As noted above, the Complainant was founded in 1984. The Complainant has its headquarters in Paris, France, with well over 500 points of sale in 37 countries throughout the world. The Complainant’s SANDRO trademark was registered as early as 4 March 2004, some 16 years prior to the registration of the disputed domain name. The Panel finds that the Complainant has established an international reputation in its SANDRO and SANDRO PARIS trademarks, and that its SANDRO trademark is, in the minds of the relevant public, associated with Paris, France – the city from which it originates.

In light of the above, the Panel infers that the Respondent’s composition of the disputed domain name was not coincidental. Rather, the Panel finds it more likely than not that the Respondent was well aware of the Complainant and its trademark rights, and registered the disputed domain name in order to create a misleading impression of association with the Complainant. Such an inference is affirmed by the similarity between the disputed domain name <sandros-paris.com> and the Complainant’s official domain name <sandro-paris.com>. There being no authorization or relationship between the Parties giving rise to any legitimate interest in the disputed domain name on the part of the Respondent, the Complainant finds that the disputed domain name was registered in bad faith.

From the inception of the UDRP, panelists have found that the non-use of a domain name would not prevent a finding of bad faith under the doctrine of passive holding; see WIPO Overview 3.0, section 3.3. In this regard, the panel notes that the Complainant’s SANDRO and SANDRO PARIS trademarks are widely known and readily associated with the Complainant and its ready-to-wear clothing items. The Respondent has failed to file a Response or to otherwise provide any evidence of actual or contemplated good-faith use of the disputed domain name. The Panel accepts the Complainant’s assertion that there is no plausible active use that the Respondent could make of the disputed domain name that would not be illegitimate. Indeed, in light of the similarity between the disputed domain name and the Complainant’s official domain name <sandro-paris.com>, the disputed domain name carries with it an inherent threat to the Complainant, as it could easily be used in an effort to mislead consumers by impersonating the Complainant, through an active website, or email, or both.
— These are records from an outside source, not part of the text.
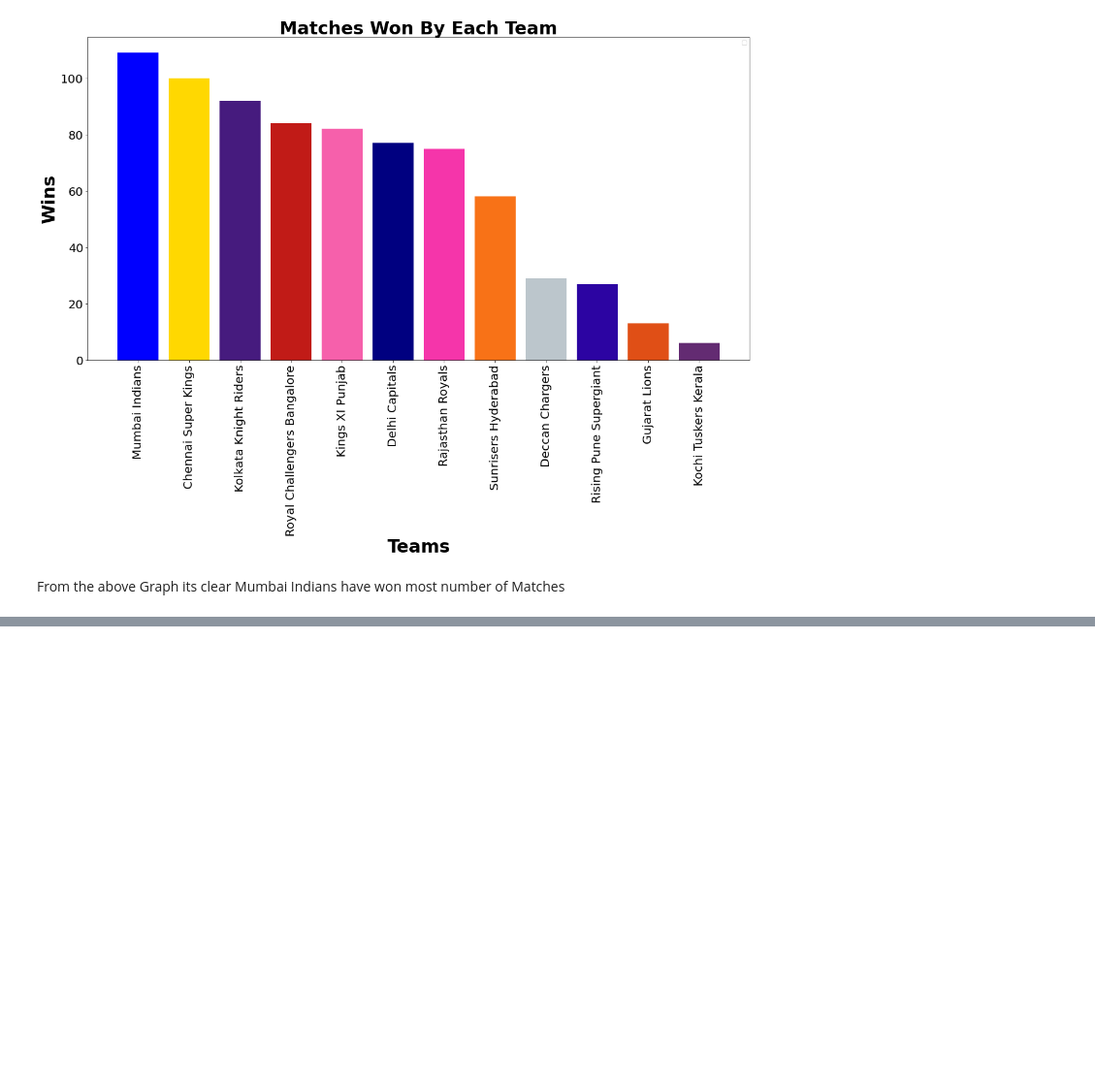
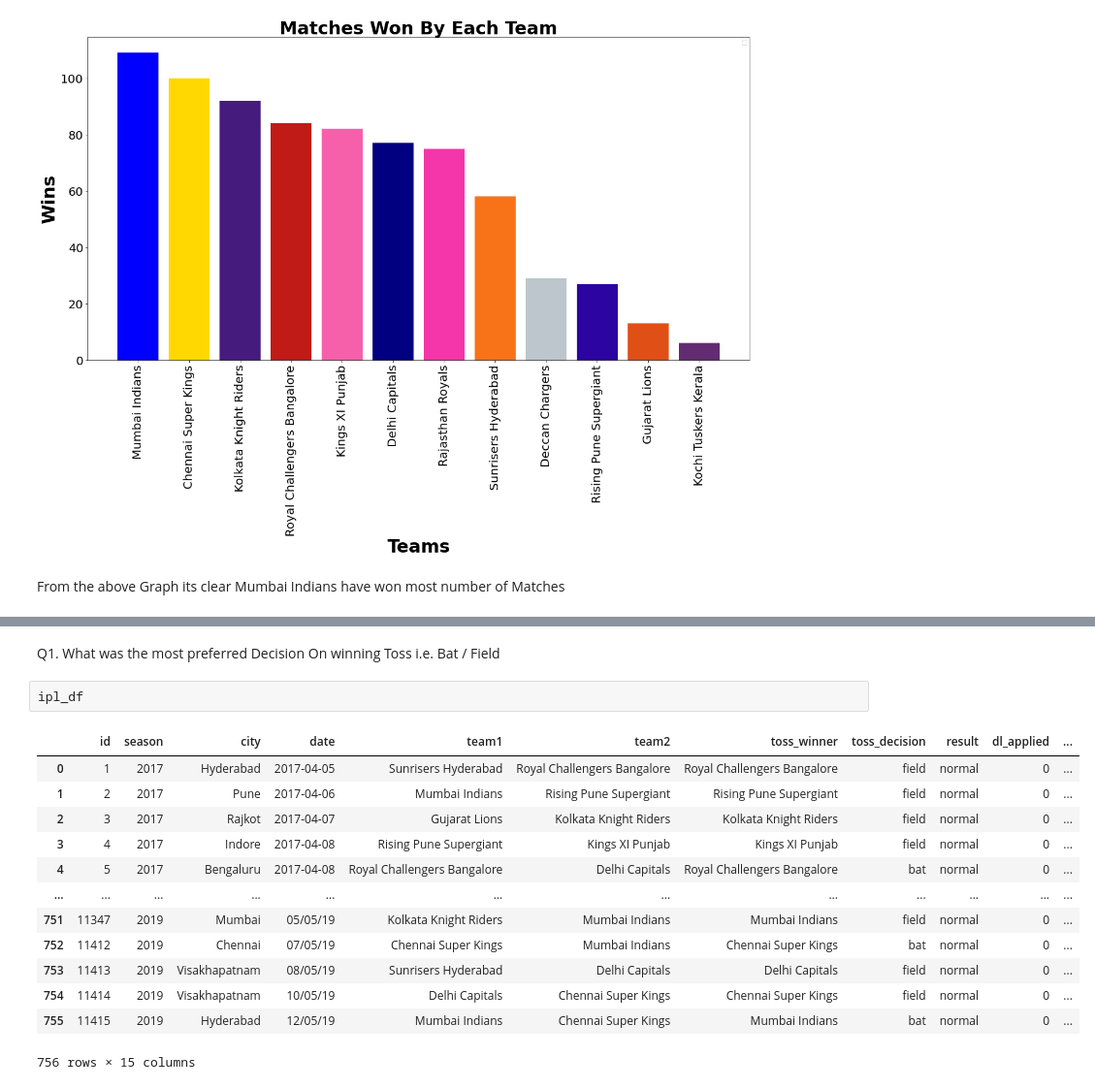
Before and after one commit to shaneydv/IPL-Data-Analysis, a Jupyter notebook: ipl_data_analysis.ipynb, the cells around one changed output, grey strips where cells are left out. Shown: that part at 97% size. Cells and saved outputs as stored; diff of their text form; blank space fills up the shorter version.

```diff
--- a/ipl_data_analysis.ipynb
+++ b/ipl_data_analysis.ipynb
@@ -375,0 +430,18 @@ From the above Graph its clear Mumbai Indians have won most number of Matches
+# %% [markdown]
+Q1. What was the most preferred Decision On winning Toss i.e. Bat / Field
+# %%
+ipl_df
+# %% [output]
+|  | id | season | city | date | team1 | team2 | toss_winner | toss_decision | result | dl_applied | ... |
+| 0 | 1 | 2017 | Hyderabad | 2017-04-05 | Sunrisers Hyderabad | Royal Challengers Bangalore | Royal Challengers Bangalore | field | normal | 0 | ... |
+| 1 | 2 | 2017 | Pune | 2017-04-06 | Mumbai Indians | Rising Pune Supergiant | Rising Pune Supergiant | field | normal | 0 | ... |
+| 2 | 3 | 2017 | Rajkot | 2017-04-07 | Gujarat Lions | Kolkata Knight Riders | Kolkata Knight Riders | field | normal | 0 | ... |
+| 3 | 4 | 2017 | Indore | 2017-04-08 | Rising Pune Supergiant | Kings XI Punjab | Kings XI Punjab | field | normal | 0 | ... |
+| 4 | 5 | 2017 | Bengaluru | 2017-04-08 | Royal Challengers Bangalore | Delhi Capitals | Royal Challengers Bangalore | bat | normal | 0 | ... |
+| ... | ... | ... | ... | ... | ... | ... | ... | ... | ... | ... | ... |
+| 751 | 11347 | 2019 | Mumbai | 05/05/19 | Kolkata Knight Riders | Mumbai Indians | Mumbai Indians | field | normal | 0 | ... |
+| 752 | 11412 | 2019 | Chennai | 07/05/19 | Chennai Super Kings | Mumbai Indians | Chennai Super Kings | bat | normal | 0 | ... |
+| 753 | 11413 | 2019 | Visakhapatnam | 08/05/19 | Sunrisers Hyderabad | Delhi Capitals | Delhi Capitals | field | normal | 0 | ... |
+| 754 | 11414 | 2019 | Visakhapatnam | 10/05/19 | Delhi Capitals | Chennai Super Kings | Chennai Super Kings | field | normal | 0 | ... |
+| 755 | 11415 | 2019 | Hyderabad | 12/05/19 | Mumbai Indians | Chennai Super Kings | Mumbai Indians | bat | normal | 0 | ... |
+756 rows × 15 columns
```
Also changed, not shown: parts of 12 cells of this notebook.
For the foregoing reasons, the Panel finds that the disputed domain name was registered and is being used in bad faith. The Complainant has satisfied the requirements of paragraph 4(a)(iii) of the Policy.
Decision
For all the reasons stated above, the Complaint is Accepted
and the disputed domain name(s) is (are) to be
SANDROS-PARIS.COM Transferred to the Complainant
Panellists
Name Jane Seager
Date of Panel Decision 2020-06-08
Publication of the Decision
Publish the Decision